If you’re starting out, or desperate, it can be tempting to take anything and everyone that comes along. But, there are some client requests that should be refused at all costs.
They’ll cause you more grief than they’re worth. Here are some of the top questions they ask. If you get any one of these requests from a prospective client (or a current one), say no!
1. Can you write/design some sample pages for me?
Asking for samples of previous work done for other clients is perfectly OK and legitimate. Potential clients need to check your writing style or design skills and see if it fits what they want. Work on spec tells them you don’t value your work. They won’t either.
2. Can you reduce your prices?
Sure, if you reduce the work involved. Send bargain hunters elsewhere. Instead of cutting your prices, focus on the value your customers get. Make the offer so good, turning you down would be crazy. Turn them into raving fans.
3. Will you register and host my site?
No! It’s not good for the designer, or the client. If you’re hosting it, they think you can control everything that happens. You’ll get calls at all hours. If you’re away or sell the business, the client is left hanging. From the other side, I’ve had clients whose developer disappeared, leaving them stuck when they wanted to update or move their own sites.
4. Can I pay for my project from my sales?
You can’t guarantee whatever it is will sell. Would an architect design your house on the chance you might pay them? No, they wouldn’t.
5. Do you want to join my new business? I have a great idea!
It may be a brilliant idea, or the guy may be full of ideas, but lack the know-how, the persistence or the drive to execute them. Tread very, very carefully.
6. Can I pay the entire balance after you finish?

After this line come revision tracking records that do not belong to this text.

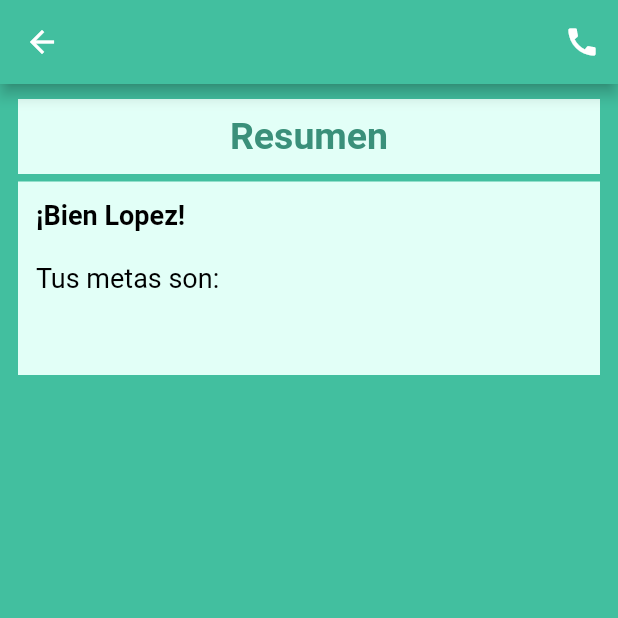
After one commit to xxHarper/serenev1, a Flutter app: the Foda screen opened directly, after a tap on "Continuar", on a phone screen of 412 x 824 dp, the top half of it. The commit adds this screen. Run offline on Flutter 3.47's test engine with Material 2 defaults, Android fonts, the phone set to English and light mode, and no system bars; our stand-ins replace animated_text_kit, better_player, cloud_firestore, firebase_auth, firebase_core, firebase_messaging and 5 more; accounts and stored records are empty.

Commit message:
Terminando pantalla final, agregar listview

```diff
--- a/lib/components/my_checkbox_list.dart
+++ b/lib/components/my_checkbox_list.dart
@@ -6,13 +6,16 @@ class CheckboxList extends StatefulWidget {
   final String txt;
   final Color back;
   final String localName;
-  CheckboxList(
-      {Key? key,
+  final bool enabled;
+
+  CheckboxList({
+    Key? key,
     required this.checkboxValue,
-      required this.localName,
+    this.localName = "",
     required this.txt,
-      required this.back})
-      : super(key: key);
+    required this.back,
+    this.enabled = false,
+  }) : super(key: key);
 
   @override
   _CheckboxListState createState() => _CheckboxListState();
@@ -26,7 +29,9 @@ class _CheckboxListState extends State<CheckboxList> {
       activeColor: widget.back,
       controlAffinity: ListTileControlAffinity.leading,
       value: widget.checkboxValue,
-      onChanged: (bool? value) {
+      onChanged: widget.enabled
+          ? null
+          : (bool? value) {
               setState(() {
                 widget.checkboxValue = value!;
                 LocalStorage.prefs.setBool(widget.localName, value!);
--- a/lib/components/my_top_module_title.dart
+++ b/lib/components/my_top_module_title.dart
@@ -5,19 +5,24 @@ class MyTopModuleTitle extends StatelessWidget {
   final Color letter;
   final Color lightBackground;
   final double height;
+  final double vertical;
+  final double horizontal;
 
   const MyTopModuleTitle(
       {Key? key,
       required this.title,
       required this.letter,
-      required this.lightBackground, this.height = 100})
+      required this.lightBackground,
+      this.height = 100,
+      this.vertical = 5,
+      this.horizontal = 12})
       : super(key: key);
 
   @override
   Widget build(BuildContext context) {
     return Container(
       alignment: Alignment.center,
-      margin: const EdgeInsets.symmetric(vertical: 5, horizontal: 12),
+      margin: EdgeInsets.symmetric(vertical: vertical, horizontal: horizontal),
       height: height,
       width: double.infinity,
       color: lightBackground,
--- a/lib/modules/module_1/foda.dart
+++ b/lib/modules/module_1/foda.dart
@@ -2,8 +2,10 @@ import 'package:flutter/material.dart';
 import 'package:serenev1/components/my_circular_container.dart';
 import 'package:serenev1/components/my_foda_container.dart';
 import 'package:serenev1/components/my_simple_app_bar.dart';
+import 'package:serenev1/components/my_simple_button.dart';
 import 'package:serenev1/modules/module_1/opportunities.dart';
 import 'package:serenev1/modules/module_1/strengths.dart';
+import 'package:serenev1/modules/module_1/summary.dart';
 import 'package:serenev1/modules/module_1/threads.dart';
 import 'package:serenev1/modules/module_1/weaknesses.dart';
 import 'package:serenev1/services/local_storage.dart';
@@ -219,6 +221,75 @@ class _FodaState extends State<Foda> {
                     ),
                   ],
                 ),
+              ),
+              MySimpleButton(
+                onPressed: () {
+                  List<bool> cboxes = [];
+                  List<bool> objectives = [];
+                  List<String> cboxesText = [];
+                  List<String> objectivesText = [];
+
+                  cboxes.add(LocalStorage.prefs.getBool("cbox1") ?? false);
+                  cboxes.add(LocalStorage.prefs.getBool("cbox2") ?? false);
+                  cboxes.add(LocalStorage.prefs.getBool("cbox3") ?? false);
+                  cboxes.add(LocalStorage.prefs.getBool("cbox4") ?? false);
+                  cboxes.add(LocalStorage.prefs.getBool("cbox5") ?? false);
+                  cboxes.add(LocalStorage.prefs.getBool("cbox6") ?? false);
+                  cboxes.add(LocalStorage.prefs.getBool("cbox7") ?? false);
+                  cboxes.add(LocalStorage.prefs.getBool("cbox8") ?? false);
+                  cboxes.add(LocalStorage.prefs.getBool("cbox9") ?? false);
+                  cboxes.add(LocalStorage.prefs.getBool("cbox10") ?? false);
+                  cboxes.add(LocalStorage.prefs.getBool("cbox11") ?? false);
+                  cboxes.add(LocalStorage.prefs.getBool("cbox12") ?? false);
+                  cboxes.add(LocalStorage.prefs.getBool("cbox13") ?? false);
+
+                  cboxesText.add(
+                      "Aprender técnicas de relajación para reducir el estrés de manera efectiva.");
+                  cboxesText.add(
+                      "Mejorar la habilidad de comunicación interpersonal para establecer relaciones más saludables y satisfactorias.");
+                  cboxesText.add(
+                      "Optimizar la calidad y duración de mi descanso para mejorar mi bienestar general.");
+                  cboxesText.add(
+                      "Desarrollar habilidades para manejar y regular mis emociones de forma saludable y equilibrada.");
+                  cboxesText
+                      .add("Fortalecer mi autoestima y confianza personal.");
+                  cboxesText.add(
+                      "Implementar estrategias efectivas para gestionar conflictos de manera constructiva.");
+                  cboxesText.add(
+                      "Incorporar regularmente técnicas de mindfulness para aumentar la conciencia plena.");
+                  cboxesText.add(
+                      "Adoptar hábitos que promuevan mi bienestar físico y mental.");
+                  cboxesText.add(
+                      "Desarrollar la capacidad de adaptación y flexibilidad ante situaciones cambiantes.");
+                  cboxesText.add(
+                      "Aprender a establecer límites personales de manera clara y asertiva.");
+                  cboxesText.add(
+                      "Ampliar mi autoconocimiento para comprender mejor mis necesidades emocionales y satisfacerlas.");
+                  cboxesText.add(
+                      "Mejorar mi habilidad para administrar el tiempo de manera eficiente y evitar la procrastinación.");
+                  cboxesText.add(
+                      "Promover la participación en actividades que incrementen mi bienestar emocional y disfrute personal.");
+
+                  for (var i = 0; i < cboxes.length; i++) {
+                    if (cboxes[i]) {
+                      objectives.add(cboxes[i]);
+                      objectivesText.add(cboxesText[i]);
+                    }
+                  }
+
+                  Navigator.push(
+                    context,
+                    MaterialPageRoute(
+                        builder: (context) => Summary(
+                              objetives: objectives,
+                              txt: objectivesText,
+                            )),
+                  );
+                },
+                txt: "Continuar",
+                back: back,
+                txtColor: Colors.white,
+                btnWidth: 120,
               )
             ],
           ),
--- /dev/null
+++ b/lib/modules/module_1/summary.dart
@@ -0,0 +1,84 @@
+import 'package:flutter/material.dart';
+import 'package:serenev1/components/my_top_module_title.dart';
+import 'package:serenev1/services/local_storage.dart';
+
+import '../../components/my_checkbox_list.dart';
+import '../../components/my_simple_app_bar.dart';
+
+class Summary extends StatefulWidget {
+  final List<bool> objetives;
+  final List<String> txt;
+
+  const Summary({Key? key, required this.objetives, required this.txt})
+      : super(key: key);
+
+  @override
+  State<Summary> createState() => _SummaryState();
+}
+
+class _SummaryState extends State<Summary> {
+  final Color back = const Color(0xff42BF9F);
+  final Color lightBackground = const Color(0XFFE2FFF7);
+  final Color letter = const Color(0XFF3A907A);
+
+  @override
+  Widget build(BuildContext context) {
+    return Scaffold(
+      appBar: MySimpleAppBar(back: back, lightBackground: lightBackground),
+      backgroundColor: back,
+      body: Padding(
+        padding: const EdgeInsets.symmetric(horizontal: 12.0, vertical: 10.0),
+        child: Column(
+          children: [
+            MyTopModuleTitle(
+              title: "Resumen",
+              letter: letter,
+              lightBackground: lightBackground,
+              vertical: 0,
+              horizontal: 0,
+              height: 50,
+            ),
+            Container(
+              margin: const EdgeInsets.symmetric(vertical: 5),
+              padding: const EdgeInsets.all(12),
+              width: double.infinity,
+              color: lightBackground,
+              child: Column(
+                crossAxisAlignment: CrossAxisAlignment.start,
+                children: [
+                  RichText(
+                      text: const TextSpan(
+                    style: TextStyle(
+                        fontWeight: FontWeight.bold,
+                        color: Colors.black,
+                        fontSize: 18),
+                    children: [
+                      TextSpan(
+                        text: "¡Bien Lopez!\n\n",
+                      ),
+                      TextSpan(
+                          text: "Tus metas son:\n\n",
+                          style: TextStyle(
+                              fontWeight: FontWeight.normal, fontSize: 18)),
+                    ],
+                  )),
+                  /* Expanded(
+                    child: ListView.builder(
+                        itemCount: 3,
+                        itemBuilder: (BuildContext context, int index) {
+                          return Text("Hola");/* CheckboxList(
+                              checkboxValue: widget.objetives[index],
+                              txt: widget.txt[index],
+                              enabled: true,
+                              back: back) */
+                        }),
+                  ) */
+                ],
+              ),
+            )
+          ],
+        ),
+      ),
+    );
+  }
+}
```
Lines whose indentation alone changed are shown as unchanged.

No. Set milestone payments. 50% up front (or maybe 1/3 if it’s a big project), and the rest on completion. Final delivery after receiving the last payment.
7. Can you do this super-fast for the same price?
FedEx charges more than the post office. For regular delivery, charge regular prices. If you want to take rush jobs, charge a rush rate premium.
8. Can you create a brochure/web site everyone will like?
You don’t want to appeal to everybody. You want to appeal to “your people”, your ideal customers.
9. Can we do the design first, and then write the copy?
Not a good idea. The words have to fit the design, not the other way around. It’s a lot easier to edit copy that’s too long than it is to redo design elements.
10. Can you [create huge project] for free?
Free has gotten tricky. Giving away free, general information spreads the word about your services and your expertise. For example, I’m happy to answer quick questions from readers, and have answered dozens of questions on LinkedIn and Marketing Professionals without being paid. If you have a question, email me here.
I also write a blog and helped out writing and editing on Triiibes projects.
And, you may want to help out a charity or a good cause without payment (do ask for a testimonial though).
However, you do have to draw limits. All free all the time (or most of the time) won’t feed you.
Excellent article Jodi! Just found this on Think Tank and clicked through. I agree. Free is good, but it doesn’t pay the bills. If you want a professional job, then pay the going rate. It shows you respect the person and yourself – that you are willing to invest in both self and provider for a service or product. When I get requests for “free” and ask for a similar level of service or product in return and the answer is “No,” then I have my answer. The person or potential client isn’t after quality so much as a free ride. And that kind of free benefits no one.
.-= Becky Blanton´s last blog ..Linchpin – embrace the lizard brain =-.